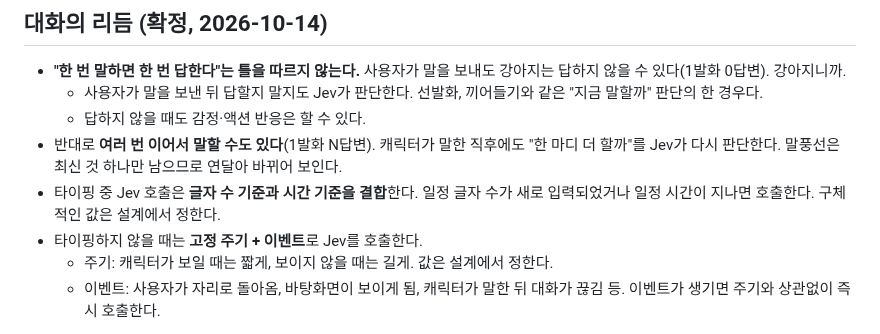
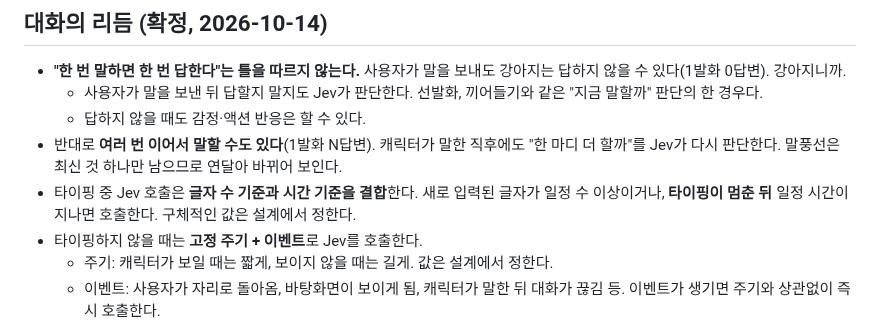
Before and after one commit to HEOSEONGILml/AssistantChatBot, a Markdown page: docs/vision.md, the part around the change. Rendered like a GitHub page.

Commit message:
docs: 타이핑 중 시간 기준은 타이핑 멈춘 뒤 T초
Co-Authored-By: Claude Opus 5.5 <noreply@anthropic.com>

```diff
--- a/docs/vision.md
+++ b/docs/vision.md
@@ -46,7 +46,7 @@
   - 사용자가 말을 보낸 뒤 답할지 말지도 Jev가 판단한다. 선발화, 끼어들기와 같은 "지금 말할까" 판단의 한 경우다.
   - 답하지 않을 때도 감정·액션 반응은 할 수 있다.
 - 반대로 **여러 번 이어서 말할 수도 있다**(1발화 N답변). 캐릭터가 말한 직후에도 "한 마디 더 할까"를 Jev가 다시 판단한다. 말풍선은 최신 것 하나만 남으므로 연달아 바뀌어 보인다.
-- 타이핑 중 Jev 호출은 **글자 수 기준과 시간 기준을 결합**한다. 일정 글자 수가 새로 입력되었거나 일정 시간이 지나면 호출한다. 구체적인 값은 설계에서 정한다.
+- 타이핑 중 Jev 호출은 **글자 수 기준과 시간 기준을 결합**한다. 새로 입력된 글자가 일정 수 이상이거나, **타이핑이 멈춘 뒤** 일정 시간이 지나면 호출한다. 구체적인 값은 설계에서 정한다.
 - 타이핑하지 않을 때는 **고정 주기 + 이벤트**로 Jev를 호출한다.
   - 주기: 캐릭터가 보일 때는 짧게, 보이지 않을 때는 길게. 값은 설계에서 정한다.
   - 이벤트: 사용자가 자리로 돌아옴, 바탕화면이 보이게 됨, 캐릭터가 말한 뒤 대화가 끊김 등. 이벤트가 생기면 주기와 상관없이 즉시 호출한다.
```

◆ ◆ ◆ ◆ ◆ ◆ ◆

▸ Task description:
With the images excluded, output every record verbatim.

▸ Solved problem:
Before and after one commit to HEOSEONGILml/AssistantChatBot, a Markdown page: docs/vision.md, the part around the change. Rendered like a GitHub page.

Commit message:
docs: 타이핑 중 시간 기준은 타이핑 멈춘 뒤 T초
Co-Authored-By: Claude Opus 5.5 <noreply@anthropic.com>

```diff
--- a/docs/vision.md
+++ b/docs/vision.md
@@ -46,7 +46,7 @@
   - 사용자가 말을 보낸 뒤 답할지 말지도 Jev가 판단한다. 선발화, 끼어들기와 같은 "지금 말할까" 판단의 한 경우다.
   - 답하지 않을 때도 감정·액션 반응은 할 수 있다.
 - 반대로 **여러 번 이어서 말할 수도 있다**(1발화 N답변). 캐릭터가 말한 직후에도 "한 마디 더 할까"를 Jev가 다시 판단한다. 말풍선은 최신 것 하나만 남으므로 연달아 바뀌어 보인다.
-- 타이핑 중 Jev 호출은 **글자 수 기준과 시간 기준을 결합**한다. 일정 글자 수가 새로 입력되었거나 일정 시간이 지나면 호출한다. 구체적인 값은 설계에서 정한다.
+- 타이핑 중 Jev 호출은 **글자 수 기준과 시간 기준을 결합**한다. 새로 입력된 글자가 일정 수 이상이거나, **타이핑이 멈춘 뒤** 일정 시간이 지나면 호출한다. 구체적인 값은 설계에서 정한다.
 - 타이핑하지 않을 때는 **고정 주기 + 이벤트**로 Jev를 호출한다.
   - 주기: 캐릭터가 보일 때는 짧게, 보이지 않을 때는 길게. 값은 설계에서 정한다.
   - 이벤트: 사용자가 자리로 돌아옴, 바탕화면이 보이게 됨, 캐릭터가 말한 뒤 대화가 끊김 등. 이벤트가 생기면 주기와 상관없이 즉시 호출한다.
```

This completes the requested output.